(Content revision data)
-=-=-=-=-
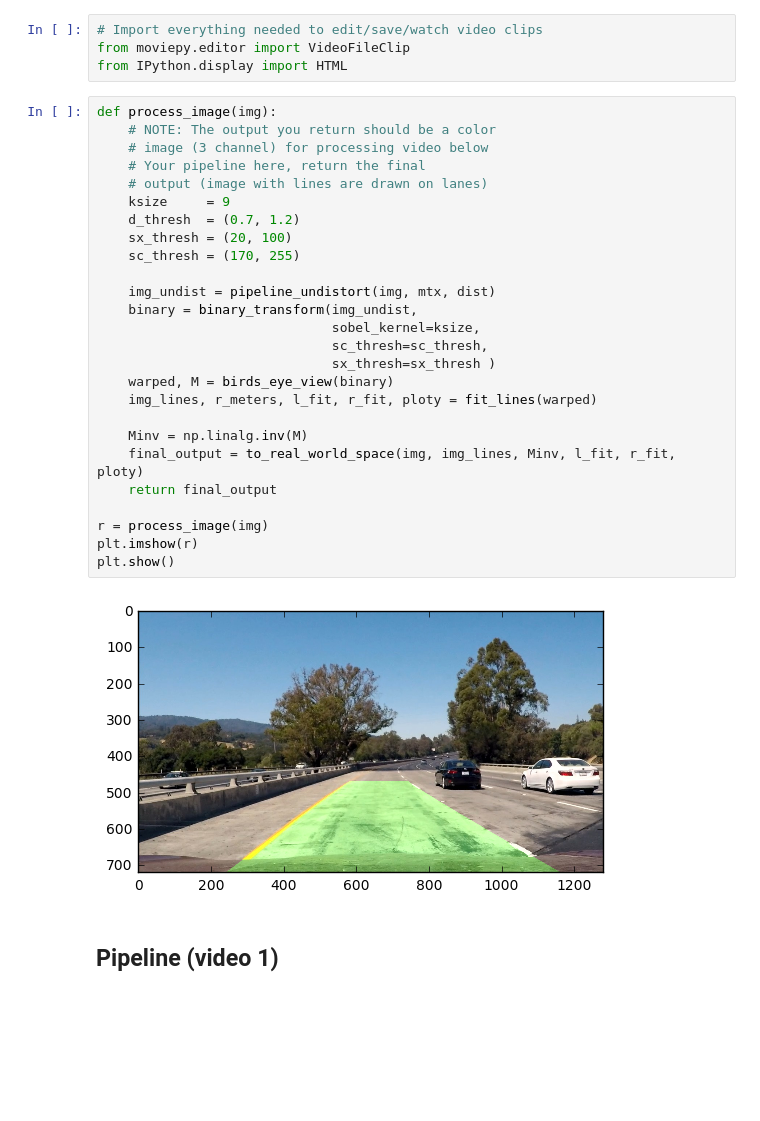
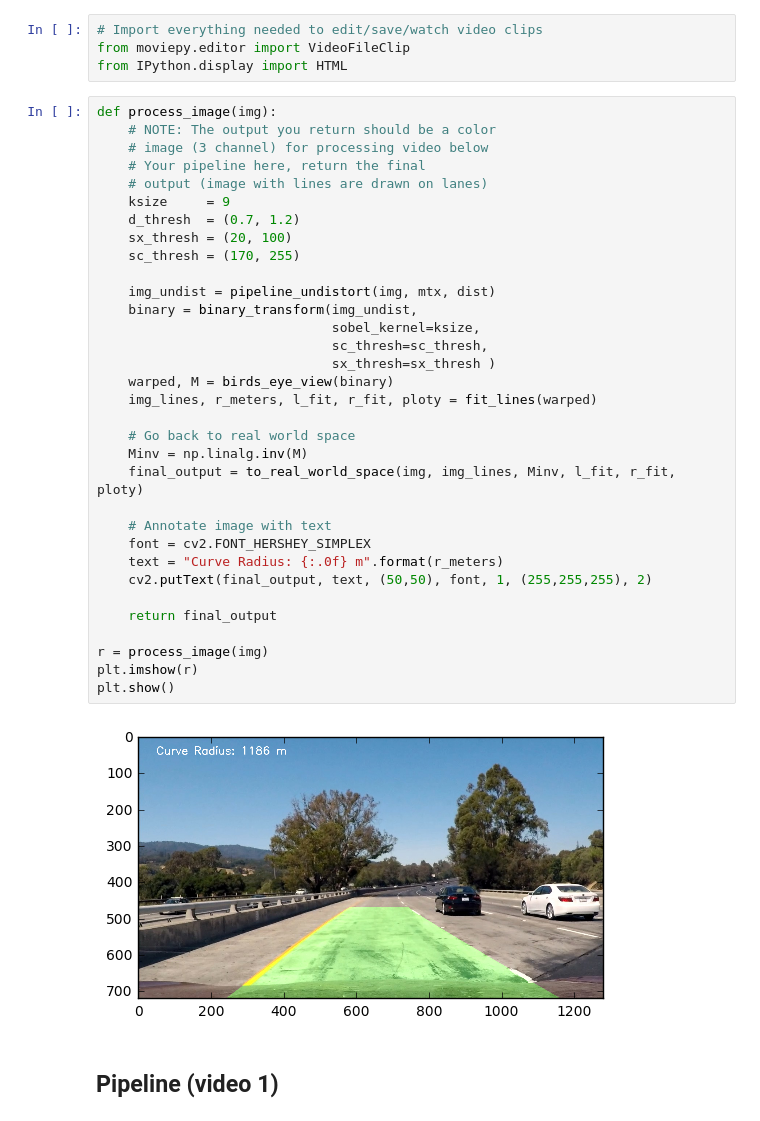
Before and after one commit to Nallo/CarND-P4-Advanced-Lane-Lines, a Jupyter notebook: notebooks/pipeline.ipynb, the cells around one changed output. Drawn from its saved outputs; the diff is of its cells as text; blank space fills up the shorter version.

Commit message:
Add curve radius on image
Signed-off-by: Stefano Martinallo <stefano@sherlock.bike>

```diff
--- a/notebooks/pipeline.ipynb
+++ b/notebooks/pipeline.ipynb
@@ -373,31 +373,38 @@ from IPython.display import HTML
 # %%
 def process_image(img):
     # NOTE: The output you return should be a color
     # image (3 channel) for processing video below
     # Your pipeline here, return the final
     # output (image with lines are drawn on lanes)
     ksize     = 9
     d_thresh  = (0.7, 1.2)
     sx_thresh = (20, 100)
     sc_thresh = (170, 255)
 
     img_undist = pipeline_undistort(img, mtx, dist)
     binary = binary_transform(img_undist,
                               sobel_kernel=ksize,
                               sc_thresh=sc_thresh,
                               sx_thresh=sx_thresh )
     warped, M = birds_eye_view(binary)
     img_lines, r_meters, l_fit, r_fit, ploty = fit_lines(warped)
 
+    # Go back to real world space
     Minv = np.linalg.inv(M)
     final_output = to_real_world_space(img, img_lines, Minv, l_fit, r_fit, ploty)
+
+    # Annotate image with text
+    font = cv2.FONT_HERSHEY_SIMPLEX
+    text = "Curve Radius: {:.0f} m".format(r_meters)
+    cv2.putText(final_output, text, (50,50), font, 1, (255,255,255), 2)
+
     return final_output
 
 r = process_image(img)
 plt.imshow(r)
 plt.show()
 # %% [output]
-[figure, old version]
+[figure, new version]
 # %% [markdown]
 ## Pipeline (video 1)
 # %%
```
Also changed, not shown: parts of 1 cell of this notebook.
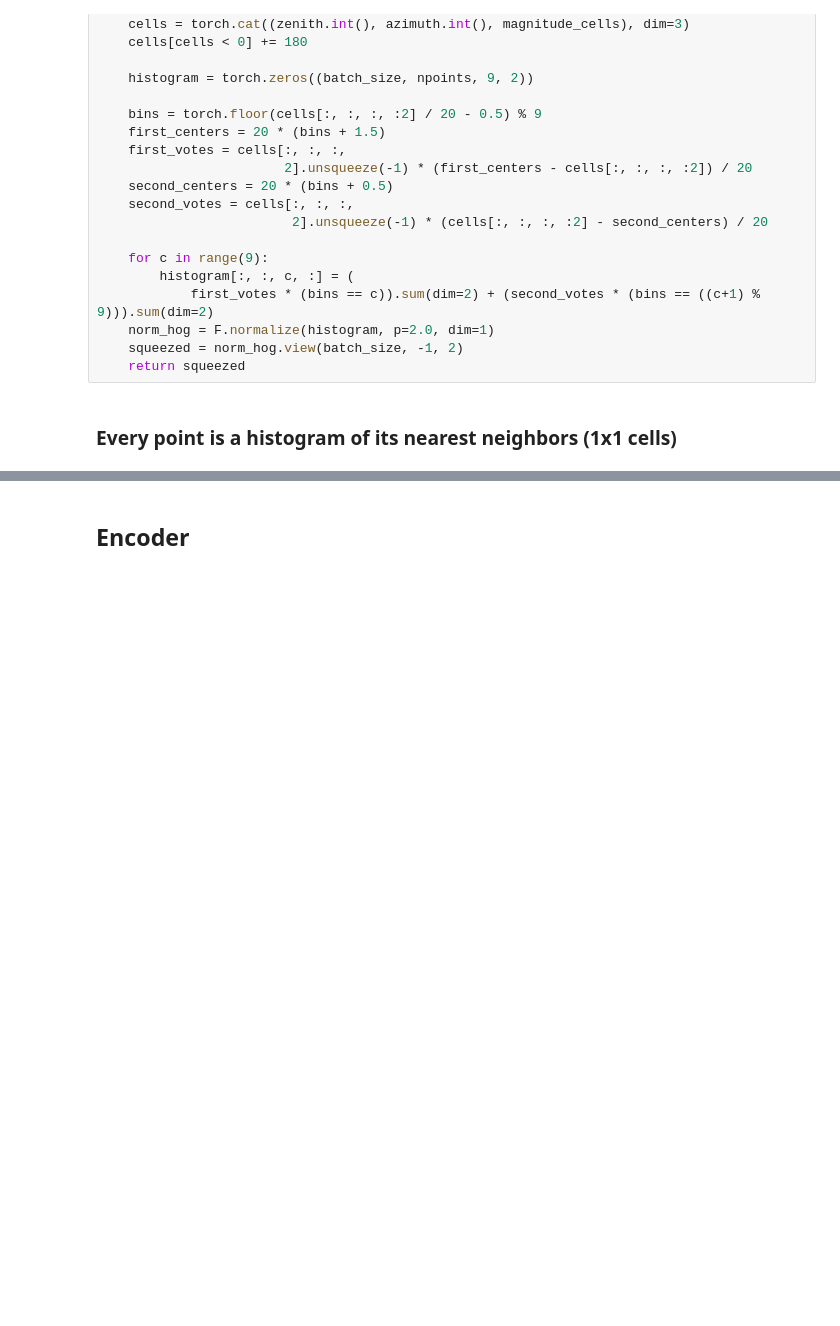
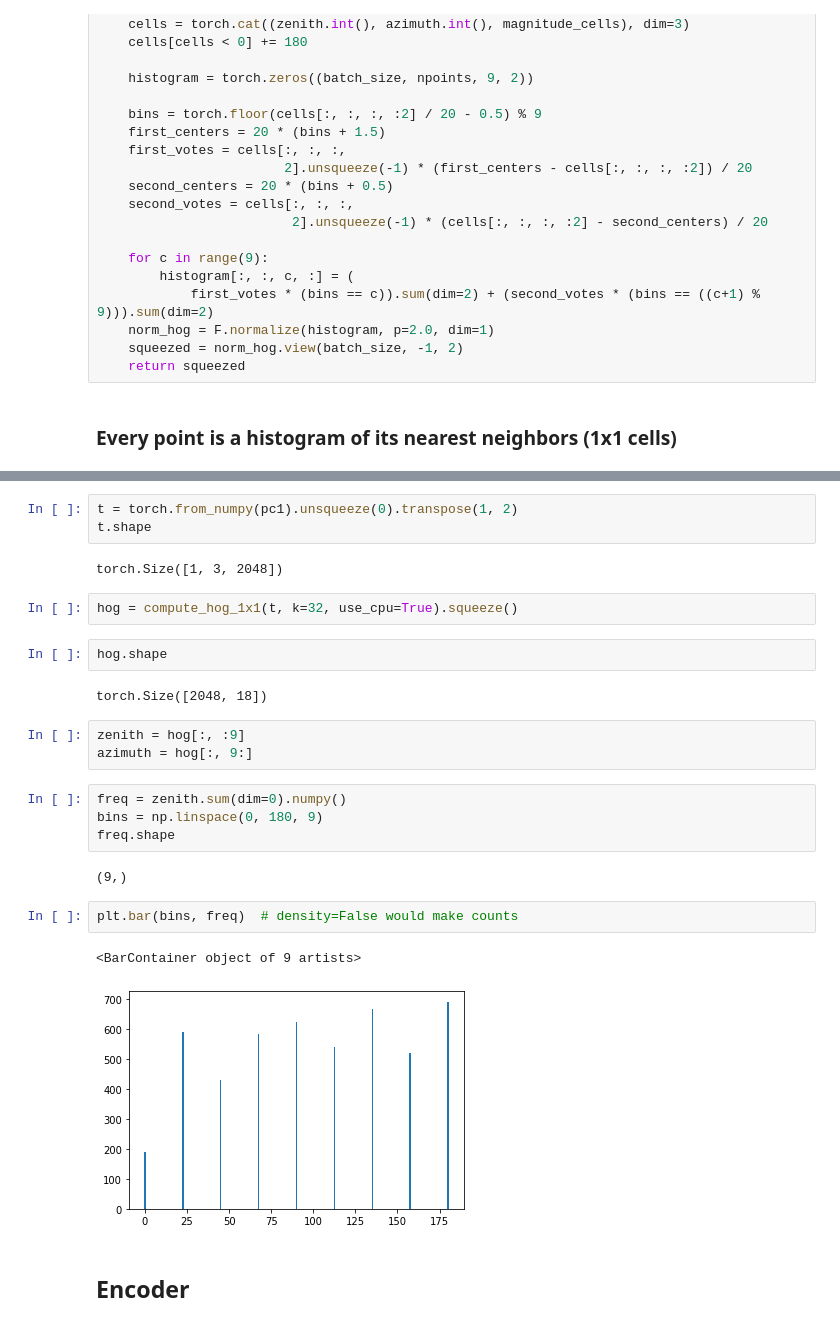
Before and after one commit to QasimKhan5x/dgcnn.pytorch, a Jupyter notebook: test.ipynb, the cells around one changed output, grey strips where cells are left out. Drawn from its saved outputs; the diff is of its cells as text; blank space fills up the shorter version.

```diff
--- a/test.ipynb
+++ b/test.ipynb
@@ -395,3 +366,28 @@ cells = torch.cat((zenith.int(), azimuth.int(), magnitudes_nn), dim=-1)
+# %%
+t = torch.from_numpy(pc1).unsqueeze(0).transpose(1, 2)
+t.shape
+# %% [output]
+torch.Size([1, 3, 2048])
+# %%
+hog = compute_hog_1x1(t, k=32, use_cpu=True).squeeze()
+# %%
+hog.shape
+# %% [output]
+torch.Size([2048, 18])
+# %%
+zenith = hog[:, :9]
+azimuth = hog[:, 9:]
+# %%
+freq = zenith.sum(dim=0).numpy()
+bins = np.linspace(0, 180, 9)
+freq.shape
+# %% [output]
+(9,)
+# %%
+plt.bar(bins, freq)  # density=False would make counts
+# %% [output]
+<BarContainer object of 9 artists>
+[figure, added]
 # %% [markdown]
 ## Encoder
 # %% [markdown]
```
Also changed, not shown: parts of 6 cells of this notebook, 6 other files.
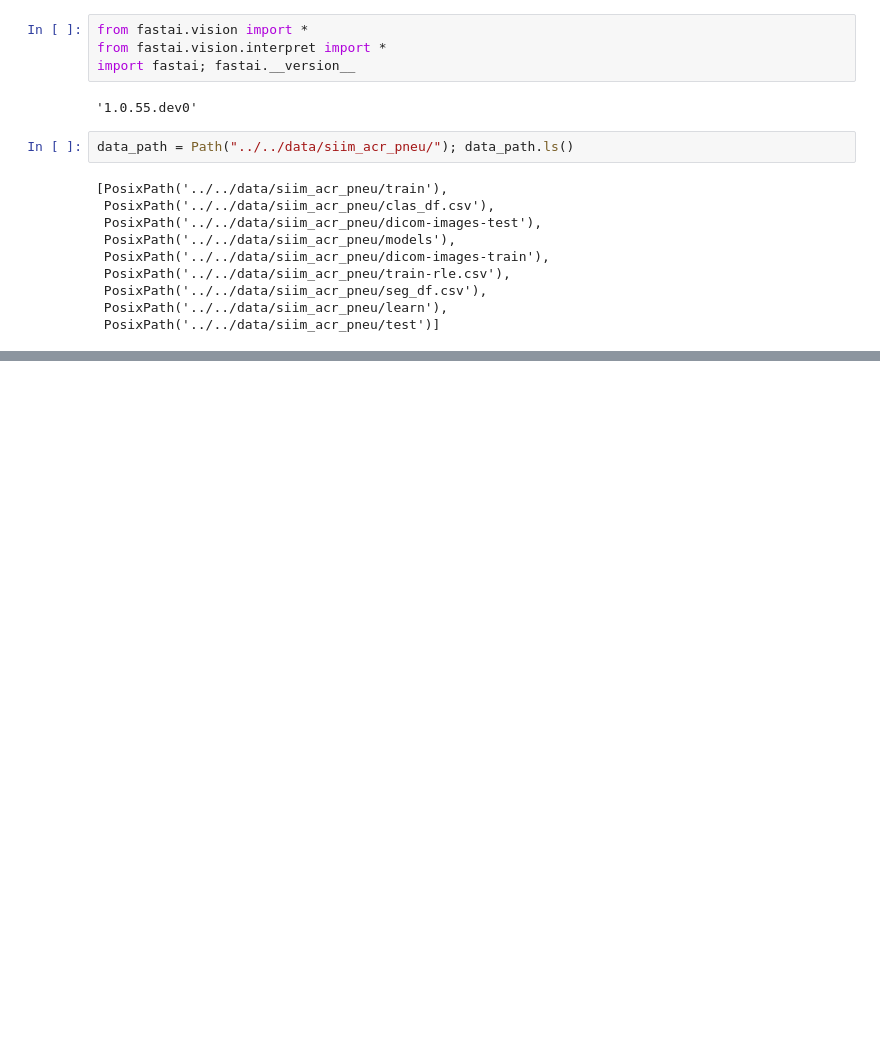
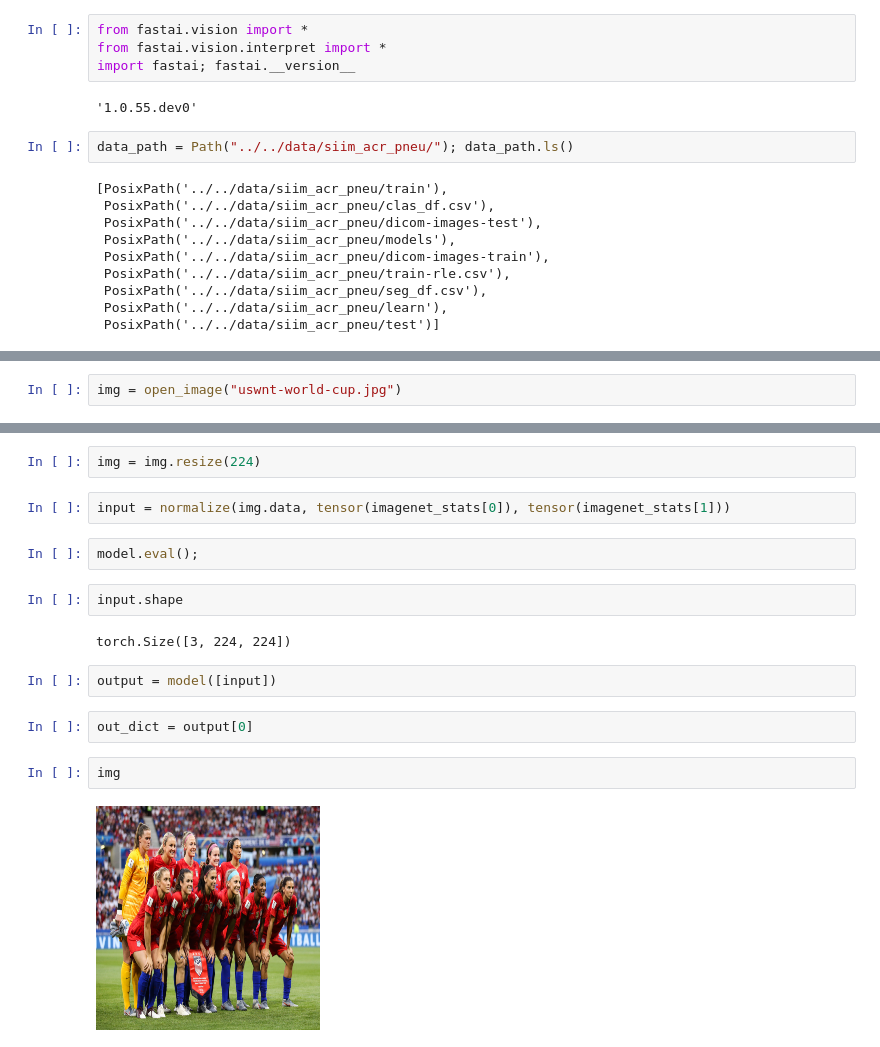
Before and after one commit to KeremTurgutlu/siim-acr-pneumothorax, a Jupyter notebook: instance segmentation.ipynb, the cells around one changed output, grey strips where cells are left out. Cells and saved outputs as stored; diff of their text form; blank space fills up the shorter version.

```diff
--- a/instance segmentation.ipynb
+++ b/instance segmentation.ipynb
@@ -33,0 +34,2 @@ chexpert_stats = [tensor([0.5381, 0.5381, 0.5381]), tensor([0.2820, 0.2820, 0.28
+# %%
+img = open_image("uswnt-world-cup.jpg")
@@ -33,0 +40,18 @@ chexpert_stats = [tensor([0.5381, 0.5381, 0.5381]), tensor([0.2820, 0.2820, 0.28
+# %%
+img = img.resize(224)
+# %%
+input = normalize(img.data, tensor(imagenet_stats[0]), tensor(imagenet_stats[1]))
+# %%
+model.eval();
+# %%
+input.shape
+# %% [output]
+torch.Size([3, 224, 224])
+# %%
+output = model([input])
+# %%
+out_dict = output[0]
+# %%
+img
+# %% [output]
+[figure, added]
```
Also changed, not shown: parts of 8 cells of this notebook, 4 other files.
-=-=-=-=-
Required action.
Please reproduce, word for word, every line from the first line of the records above through the line containing "Add curve radius on image", and leave out the pictures.

Response area.
Before and after one commit to Nallo/CarND-P4-Advanced-Lane-Lines, a Jupyter notebook: notebooks/pipeline.ipynb, the cells around one changed output. Drawn from its saved outputs; the diff is of its cells as text; blank space fills up the shorter version.

Commit message:
Add curve radius on image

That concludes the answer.